* _Aim of the task_:
I would like every line of the records below that contains the word "ipynb" copied.

Version difference data:
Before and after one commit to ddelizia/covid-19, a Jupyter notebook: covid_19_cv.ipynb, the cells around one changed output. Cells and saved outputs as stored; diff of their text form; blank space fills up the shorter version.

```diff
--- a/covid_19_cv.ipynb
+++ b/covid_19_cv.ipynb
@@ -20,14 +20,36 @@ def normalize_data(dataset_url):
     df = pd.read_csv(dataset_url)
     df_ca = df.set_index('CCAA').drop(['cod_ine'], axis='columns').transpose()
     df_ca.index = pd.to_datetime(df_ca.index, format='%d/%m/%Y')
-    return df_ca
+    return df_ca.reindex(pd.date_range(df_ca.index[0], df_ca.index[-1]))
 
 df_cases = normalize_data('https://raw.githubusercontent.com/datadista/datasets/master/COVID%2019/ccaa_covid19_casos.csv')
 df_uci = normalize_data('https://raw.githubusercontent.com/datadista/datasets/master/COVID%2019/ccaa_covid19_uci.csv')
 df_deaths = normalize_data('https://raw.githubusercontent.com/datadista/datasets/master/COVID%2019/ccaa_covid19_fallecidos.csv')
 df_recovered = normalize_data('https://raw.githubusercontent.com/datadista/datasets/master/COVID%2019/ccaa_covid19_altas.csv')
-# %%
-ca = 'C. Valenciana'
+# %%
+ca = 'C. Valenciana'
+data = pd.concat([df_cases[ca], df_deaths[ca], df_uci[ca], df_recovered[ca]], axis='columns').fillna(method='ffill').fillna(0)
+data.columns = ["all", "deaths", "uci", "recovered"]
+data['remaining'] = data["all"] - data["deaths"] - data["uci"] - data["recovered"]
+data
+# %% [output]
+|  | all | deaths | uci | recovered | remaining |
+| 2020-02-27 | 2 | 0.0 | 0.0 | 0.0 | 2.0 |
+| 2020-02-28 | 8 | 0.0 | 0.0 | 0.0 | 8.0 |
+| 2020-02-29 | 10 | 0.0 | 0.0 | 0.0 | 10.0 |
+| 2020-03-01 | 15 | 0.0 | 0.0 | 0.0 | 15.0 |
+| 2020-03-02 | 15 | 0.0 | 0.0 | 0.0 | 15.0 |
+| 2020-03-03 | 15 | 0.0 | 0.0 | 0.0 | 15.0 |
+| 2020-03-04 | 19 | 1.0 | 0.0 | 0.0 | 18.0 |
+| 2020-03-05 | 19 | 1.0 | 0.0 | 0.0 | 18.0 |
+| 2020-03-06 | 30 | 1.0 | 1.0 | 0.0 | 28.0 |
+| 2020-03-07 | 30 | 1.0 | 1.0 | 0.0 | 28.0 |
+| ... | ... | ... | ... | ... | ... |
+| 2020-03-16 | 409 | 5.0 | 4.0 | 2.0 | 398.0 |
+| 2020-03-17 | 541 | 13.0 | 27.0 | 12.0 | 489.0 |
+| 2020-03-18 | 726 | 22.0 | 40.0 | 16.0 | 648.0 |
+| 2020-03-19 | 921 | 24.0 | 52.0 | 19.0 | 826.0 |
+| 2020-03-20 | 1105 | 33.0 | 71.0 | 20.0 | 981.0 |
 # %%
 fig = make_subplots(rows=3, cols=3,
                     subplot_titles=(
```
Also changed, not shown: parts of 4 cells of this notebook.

* _Result of this task_:
Before and after one commit to ddelizia/covid-19, a Jupyter notebook: covid_19_cv.ipynb, the cells around one changed output. Cells and saved outputs as stored; diff of their text form; blank space fills up the shorter version.
--- a/covid_19_cv.ipynb
+++ b/covid_19_cv.ipynb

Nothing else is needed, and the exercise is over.